## YOUR ASSIGNMENT
Check each line of the data for the string "green". Report how many have it, and give nothing else.

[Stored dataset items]
________________________
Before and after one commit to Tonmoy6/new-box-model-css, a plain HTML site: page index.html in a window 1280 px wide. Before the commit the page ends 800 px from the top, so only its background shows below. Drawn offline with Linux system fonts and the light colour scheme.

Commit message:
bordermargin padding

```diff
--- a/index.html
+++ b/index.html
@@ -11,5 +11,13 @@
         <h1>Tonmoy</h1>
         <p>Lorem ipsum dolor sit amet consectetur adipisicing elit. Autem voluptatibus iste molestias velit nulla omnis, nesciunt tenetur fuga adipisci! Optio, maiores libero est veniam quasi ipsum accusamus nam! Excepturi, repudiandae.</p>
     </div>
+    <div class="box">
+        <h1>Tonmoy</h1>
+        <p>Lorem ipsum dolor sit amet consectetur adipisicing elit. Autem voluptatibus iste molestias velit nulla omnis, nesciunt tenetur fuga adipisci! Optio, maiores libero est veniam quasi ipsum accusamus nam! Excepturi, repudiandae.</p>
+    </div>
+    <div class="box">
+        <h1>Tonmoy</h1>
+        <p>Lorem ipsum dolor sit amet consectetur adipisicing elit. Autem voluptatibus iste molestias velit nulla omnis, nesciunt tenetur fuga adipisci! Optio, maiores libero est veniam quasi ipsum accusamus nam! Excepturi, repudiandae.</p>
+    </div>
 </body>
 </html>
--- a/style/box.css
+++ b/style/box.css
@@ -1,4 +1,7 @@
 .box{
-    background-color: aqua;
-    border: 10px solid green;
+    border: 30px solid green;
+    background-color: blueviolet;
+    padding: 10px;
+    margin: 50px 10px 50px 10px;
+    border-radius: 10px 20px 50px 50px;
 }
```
________________________
## YOUR SOLUTION
2